_About this task:_ Every entry below needs to be printed again exactly, with its pictures left out.

(Stored data entries)
------------------------------

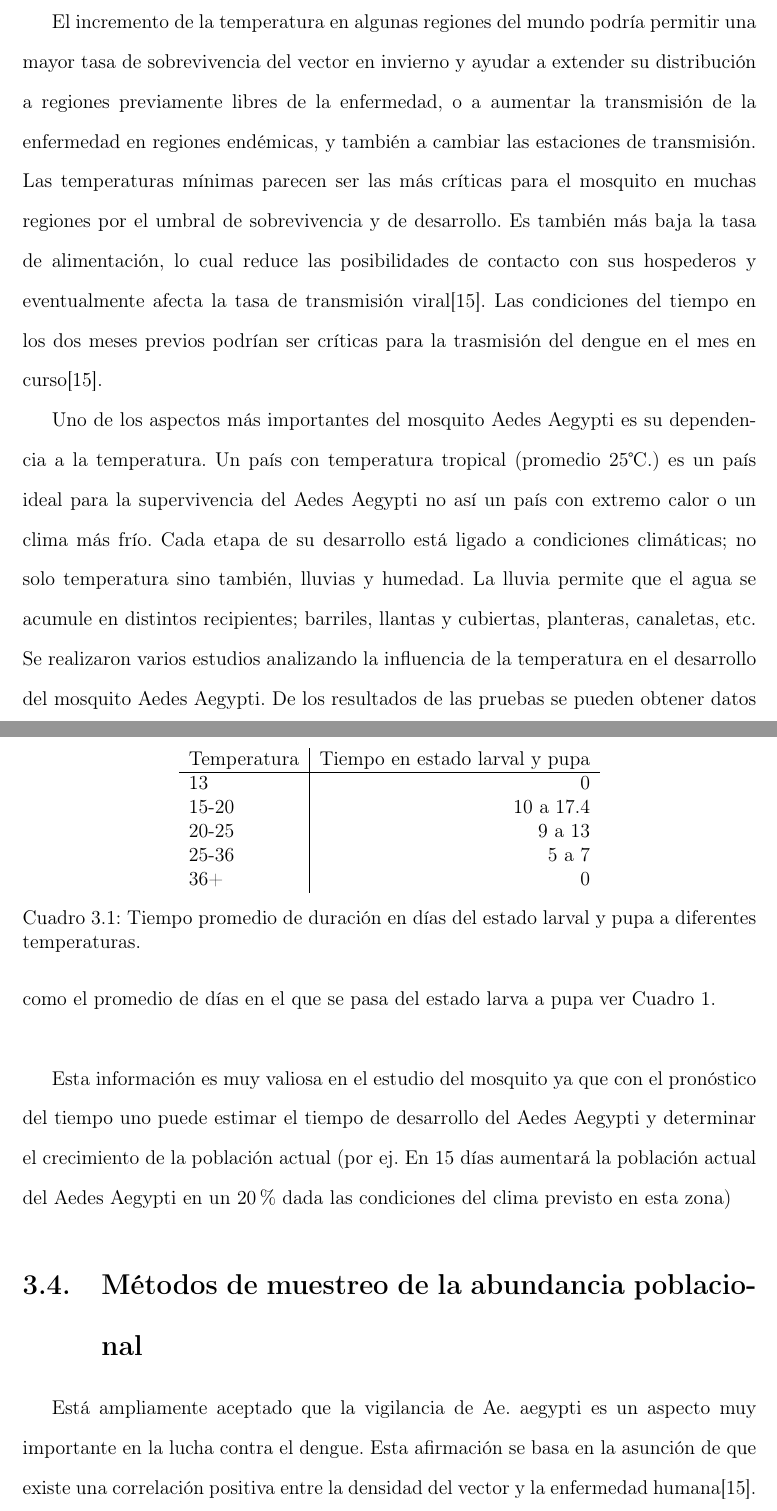
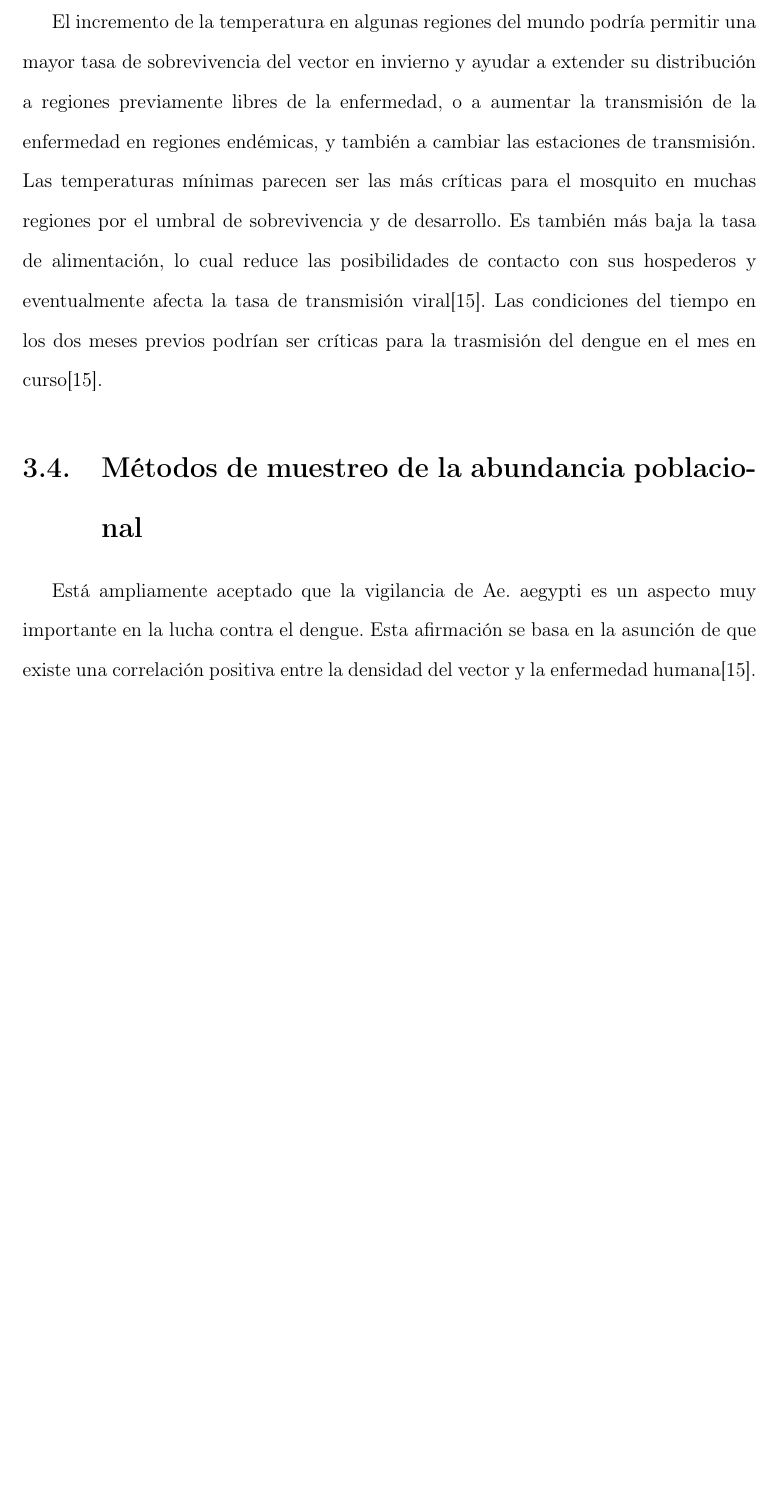
Before and after one commit to ggonzar/geodengue-doc, a LaTeX thesis (tesis.tex, which reads capitulo-3/cambio-climatico.tex): two parts of pages 37 and 38 of 73 before the commit and part of page 37 of 72 after it, the two joined at a grey line, cut so that both start at the same text, the shorter picture padded with empty space. Compiled offline with pdfLaTeX.

Commit message:
se elimina la información inecesaria

```diff
--- a/capitulo-3/cambio-climatico.tex
+++ b/capitulo-3/cambio-climatico.tex
@@ -27,21 +27,3 @@ sobrevivencia y de desarrollo. Es también más baja la tasa de alimentación, l
 contacto con sus hospederos y eventualmente afecta la tasa de transmisión viral\cite{dengueUruguayCap2}. Las
 condiciones del tiempo en los dos meses previos podrían ser críticas para la trasmisión del dengue en el mes en
 curso\cite{dengueUruguayCap2}.
-%revisar%
-
-Uno de los aspectos más importantes del mosquito Aedes Aegypti es su dependencia a la temperatura. Un país con temperatura tropical (promedio 25\textcelsius.) es un país ideal para la supervivencia del Aedes Aegypti no así un país con extremo calor o un clima más frío. Cada etapa de su desarrollo está ligado a condiciones climáticas; no solo temperatura sino también, lluvias y humedad. La lluvia permite que el agua se acumule en distintos recipientes; barriles, llantas y cubiertas, planteras, canaletas, etc. Se realizaron varios estudios analizando la influencia de la temperatura en el desarrollo del mosquito Aedes Aegypti. De los resultados de las pruebas se pueden obtener datos como el promedio de días en el que se pasa del estado larva a pupa ver Cuadro 1.\\
-
-Esta información es muy valiosa en el estudio del mosquito ya que con el pronóstico del tiempo uno puede estimar el tiempo de desarrollo del Aedes Aegypti y determinar el crecimiento de la población actual (por ej. En 15 días aumentará la población actual del Aedes Aegypti en un 20\% dada las condiciones del clima previsto en esta zona)
-
-\begin{table}
-\centering
-\begin{tabular}{l|r}
-Temperatura & Tiempo en estado larval y pupa \\\hline
-13 & 0 \\
-15-20 & 10 a 17.4 \\
-20-25 & 9 a 13 \\
-25-36 & 5 a 7 \\
-36+ & 0
-\end{tabular}
-\caption{\label{tab:widgets}Tiempo promedio de duración en días del estado larval y pupa a diferentes temperaturas.}
-\end{table}
```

------------------------------

_Task response:_
Before and after one commit to ggonzar/geodengue-doc, a LaTeX thesis (tesis.tex, which reads capitulo-3/cambio-climatico.tex): two parts of pages 37 and 38 of 73 before the commit and part of page 37 of 72 after it, the two joined at a grey line, cut so that both start at the same text, the shorter picture padded with empty space. Compiled offline with pdfLaTeX.

Commit message:
se elimina la información inecesaria

```diff
--- a/capitulo-3/cambio-climatico.tex
+++ b/capitulo-3/cambio-climatico.tex
@@ -27,21 +27,3 @@ sobrevivencia y de desarrollo. Es también más baja la tasa de alimentación, l
 contacto con sus hospederos y eventualmente afecta la tasa de transmisión viral\cite{dengueUruguayCap2}. Las
 condiciones del tiempo en los dos meses previos podrían ser críticas para la trasmisión del dengue en el mes en
 curso\cite{dengueUruguayCap2}.
-%revisar%
-
-Uno de los aspectos más importantes del mosquito Aedes Aegypti es su dependencia a la temperatura. Un país con temperatura tropical (promedio 25\textcelsius.) es un país ideal para la supervivencia del Aedes Aegypti no así un país con extremo calor o un clima más frío. Cada etapa de su desarrollo está ligado a condiciones climáticas; no solo temperatura sino también, lluvias y humedad. La lluvia permite que el agua se acumule en distintos recipientes; barriles, llantas y cubiertas, planteras, canaletas, etc. Se realizaron varios estudios analizando la influencia de la temperatura en el desarrollo del mosquito Aedes Aegypti. De los resultados de las pruebas se pueden obtener datos como el promedio de días en el que se pasa del estado larva a pupa ver Cuadro 1.\\
-
-Esta información es muy valiosa en el estudio del mosquito ya que con el pronóstico del tiempo uno puede estimar el tiempo de desarrollo del Aedes Aegypti y determinar el crecimiento de la población actual (por ej. En 15 días aumentará la población actual del Aedes Aegypti en un 20\% dada las condiciones del clima previsto en esta zona)
-
-\begin{table}
-\centering
-\begin{tabular}{l|r}
-Temperatura & Tiempo en estado larval y pupa \\\hline
-13 & 0 \\
-15-20 & 10 a 17.4 \\
-20-25 & 9 a 13 \\
-25-36 & 5 a 7 \\
-36+ & 0
-\end{tabular}
-\caption{\label{tab:widgets}Tiempo promedio de duración en días del estado larval y pupa a diferentes temperaturas.}
-\end{table}
```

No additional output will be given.